Resurrecting a Pioneer Diesel
Dave Gerlach saw a lot of potential under a snow-covered pile of 1950 Sheppard Model SD-3 parts.
by Karen O'Brien, photos by Al Rogers
When Richard H. Sheppard started tinkering with diesel engines in 1933, he may not have envisioned using them in farm tractors. Having graduated from Dickinson College in Carlisle, Pennsylvania, the inquisitive Sheppard experimented with different configurations of diesel engines and was awarded several patents for fuel injection pumps. In 1937, he founded the R.H. Sheppard Co. and bought a manufacturing facility in Hanover, Pennsylvania. The company would go on to produce diesel engines, generator sets, steering systems, and farm tractors.
Sheppard’s first inclination toward farm tractors started in 1949 when the company offered kits to repower International Harvester Model M Farmalls with Sheppard 3-cylinder diesel engines. Sheppard soon introduced its own tractors, built as Models SD-1, SD-2, SD-3, and SD-4. The model numbers designated the number of cylinders.

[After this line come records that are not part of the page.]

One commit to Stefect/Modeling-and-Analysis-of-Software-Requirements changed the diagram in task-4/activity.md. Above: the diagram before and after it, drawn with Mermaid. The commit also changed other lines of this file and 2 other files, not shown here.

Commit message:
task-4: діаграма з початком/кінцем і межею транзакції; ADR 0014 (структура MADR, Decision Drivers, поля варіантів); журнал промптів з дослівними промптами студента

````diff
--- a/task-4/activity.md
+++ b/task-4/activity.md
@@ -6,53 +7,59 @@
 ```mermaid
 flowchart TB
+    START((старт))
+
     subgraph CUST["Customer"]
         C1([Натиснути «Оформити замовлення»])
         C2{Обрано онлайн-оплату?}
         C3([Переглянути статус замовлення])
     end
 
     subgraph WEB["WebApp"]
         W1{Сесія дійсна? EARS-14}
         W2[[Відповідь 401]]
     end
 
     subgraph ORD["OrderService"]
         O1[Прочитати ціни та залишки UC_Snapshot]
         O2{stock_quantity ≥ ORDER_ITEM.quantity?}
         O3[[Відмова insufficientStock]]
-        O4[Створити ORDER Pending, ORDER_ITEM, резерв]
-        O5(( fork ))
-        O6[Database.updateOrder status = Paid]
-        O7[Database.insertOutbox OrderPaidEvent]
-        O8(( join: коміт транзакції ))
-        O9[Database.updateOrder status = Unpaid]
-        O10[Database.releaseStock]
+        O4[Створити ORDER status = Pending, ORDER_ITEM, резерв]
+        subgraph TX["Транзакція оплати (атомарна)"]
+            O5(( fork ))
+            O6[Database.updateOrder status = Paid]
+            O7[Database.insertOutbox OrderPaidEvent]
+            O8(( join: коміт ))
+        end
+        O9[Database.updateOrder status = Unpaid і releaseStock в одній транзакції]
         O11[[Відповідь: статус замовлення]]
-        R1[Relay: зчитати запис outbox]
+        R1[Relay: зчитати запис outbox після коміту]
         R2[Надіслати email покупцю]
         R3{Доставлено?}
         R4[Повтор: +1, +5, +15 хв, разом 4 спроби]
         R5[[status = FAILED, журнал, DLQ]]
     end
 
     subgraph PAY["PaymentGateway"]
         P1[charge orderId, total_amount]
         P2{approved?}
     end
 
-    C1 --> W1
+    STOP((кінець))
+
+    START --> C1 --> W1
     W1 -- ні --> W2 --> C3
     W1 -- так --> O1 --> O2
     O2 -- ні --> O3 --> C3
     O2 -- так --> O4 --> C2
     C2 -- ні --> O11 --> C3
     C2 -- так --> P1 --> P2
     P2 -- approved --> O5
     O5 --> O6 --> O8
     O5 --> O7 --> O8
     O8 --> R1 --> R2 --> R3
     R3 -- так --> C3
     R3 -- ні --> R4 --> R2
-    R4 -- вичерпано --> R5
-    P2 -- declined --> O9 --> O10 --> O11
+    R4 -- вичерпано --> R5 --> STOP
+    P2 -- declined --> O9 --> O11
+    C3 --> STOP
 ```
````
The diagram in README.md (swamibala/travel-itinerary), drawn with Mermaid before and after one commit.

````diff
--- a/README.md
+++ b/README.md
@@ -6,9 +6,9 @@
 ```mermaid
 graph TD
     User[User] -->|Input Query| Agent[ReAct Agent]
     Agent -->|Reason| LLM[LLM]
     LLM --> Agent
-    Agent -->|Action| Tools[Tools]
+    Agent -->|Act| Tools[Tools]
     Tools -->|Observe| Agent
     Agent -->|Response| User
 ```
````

They were offered with wide or narrow front axles and in orchard and grove models.
Although innovative in the use of diesel fuel, the expensive, handcrafted Sheppard tractors were surpassed by the more economical, mass-produced offerings from other companies. Sheppard stopped making tractors in 1956, which makes them scarce today. The company produced 14 SD-1 tractors, 257 SD-2 tractors, 1,441 SD-3 tractors, and 231 SD-4 tractors, for a total production of just 1,943 units. R.H. Sheppard was purchased by Wabco Holdings Inc. in 2017 and continues to manufacture steering systems today.
Understanding the rarity of Sheppard tractors, one can imagine Dave Gerlach’s surprise in December 2006 when he read an ad for one in a Wisconsin paper.
“It was just by chance that I saw the ad,” he said. “It was 80 miles away, and I got my trailer and headed to upper Door County. It was sitting in a cow pasture and was in pieces—lots of pieces. What wasn’t rusted was broken, but it was a Sheppard. I dug up everything I could find and hauled it home in a snowstorm.”
To read more about the story of our cover photo, pick up a copy of the January/February 2018 of Antique Power magazine!
Other articles in this issue include:
- Cross-country Titan - Nate Bolduc trekked nearly coast-to-coast to pick up a 1918 Titan 10-20. (by Rick Mannen, photos by Nate Bolduc)
- A New Kind of Beast - The Reynolds-Alberta Museum’s 1922 Bates Steel Mule Model F helped farmers retire their animal power. (by Candace Brown)
- The Queen of the Flambeau Fleet - The Jacobs family’s 1953 Case Model 500 was a diamond in the rough that proved to have a regal lineage. (by Chad Elmore)
- The Quest for Prairie Gold - Restoring his Minneapolis-Moline Model ZTN brought Jerry Grant back to his roots. (by Jerry Grant)
- Canada Connection: The Essex Tractor Co. (by Rick Mannen)
- Gallery: 1947 Case SC (by William and Stephanie Pieper)
- Letter from the Editor: Horses, Fords, and Fergusons (by Rick Mannen)
- Letters to the Editor
- Of Grease & Chaff: Powder Puff 9N (by Ted Kalvitis)
- Photos from the Attic: IH Mogul (by Don Harner)
- Tech Tips: Pipe Dreams (by Ted Kalvitis, photos by Emily Erekaife)
- Tractor Show: Readers show off their favorites